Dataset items
*****

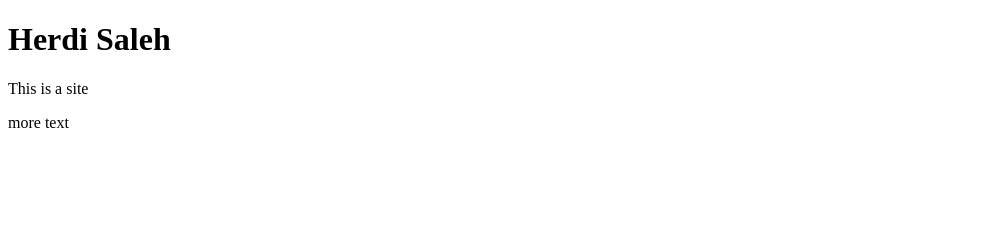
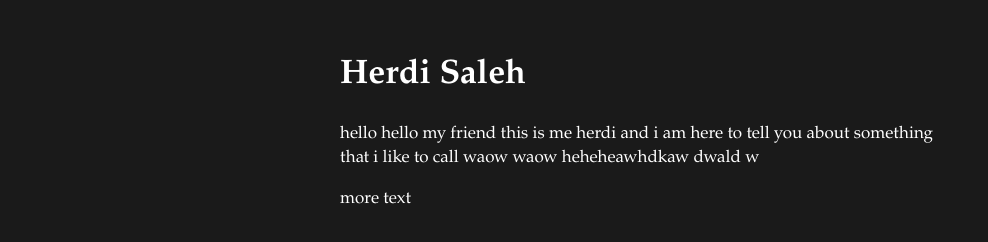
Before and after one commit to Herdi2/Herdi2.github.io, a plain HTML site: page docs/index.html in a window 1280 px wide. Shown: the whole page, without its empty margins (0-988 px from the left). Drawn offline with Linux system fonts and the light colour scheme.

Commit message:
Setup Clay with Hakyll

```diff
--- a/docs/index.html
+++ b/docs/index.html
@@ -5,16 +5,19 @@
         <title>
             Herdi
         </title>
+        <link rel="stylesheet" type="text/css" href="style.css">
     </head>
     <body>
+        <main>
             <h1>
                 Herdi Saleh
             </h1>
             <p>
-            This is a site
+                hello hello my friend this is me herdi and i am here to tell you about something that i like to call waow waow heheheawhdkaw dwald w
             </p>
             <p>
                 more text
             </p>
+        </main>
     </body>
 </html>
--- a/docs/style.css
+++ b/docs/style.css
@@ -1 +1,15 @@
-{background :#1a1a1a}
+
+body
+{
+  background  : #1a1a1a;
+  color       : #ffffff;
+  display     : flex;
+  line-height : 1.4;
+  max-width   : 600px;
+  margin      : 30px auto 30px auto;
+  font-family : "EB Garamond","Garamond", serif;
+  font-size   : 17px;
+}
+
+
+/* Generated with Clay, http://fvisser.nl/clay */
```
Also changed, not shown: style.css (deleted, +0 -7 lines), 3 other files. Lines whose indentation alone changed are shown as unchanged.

*****

Could you write out the records exactly while omitting every picture?

Before and after one commit to Herdi2/Herdi2.github.io, a plain HTML site: page docs/index.html in a window 1280 px wide. Shown: the whole page, without its empty margins (0-988 px from the left). Drawn offline with Linux system fonts and the light colour scheme.

Commit message:
Setup Clay with Hakyll

```diff
--- a/docs/index.html
+++ b/docs/index.html
@@ -5,16 +5,19 @@
         <title>
             Herdi
         </title>
+        <link rel="stylesheet" type="text/css" href="style.css">
     </head>
     <body>
+        <main>
             <h1>
                 Herdi Saleh
             </h1>
             <p>
-            This is a site
+                hello hello my friend this is me herdi and i am here to tell you about something that i like to call waow waow heheheawhdkaw dwald w
             </p>
             <p>
                 more text
             </p>
+        </main>
     </body>
 </html>
--- a/docs/style.css
+++ b/docs/style.css
@@ -1 +1,15 @@
-{background :#1a1a1a}
+
+body
+{
+  background  : #1a1a1a;
+  color       : #ffffff;
+  display     : flex;
+  line-height : 1.4;
+  max-width   : 600px;
+  margin      : 30px auto 30px auto;
+  font-family : "EB Garamond","Garamond", serif;
+  font-size   : 17px;
+}
+
+
+/* Generated with Clay, http://fvisser.nl/clay */
```
Also changed, not shown: style.css (deleted, +0 -7 lines), 3 other files. Lines whose indentation alone changed are shown as unchanged.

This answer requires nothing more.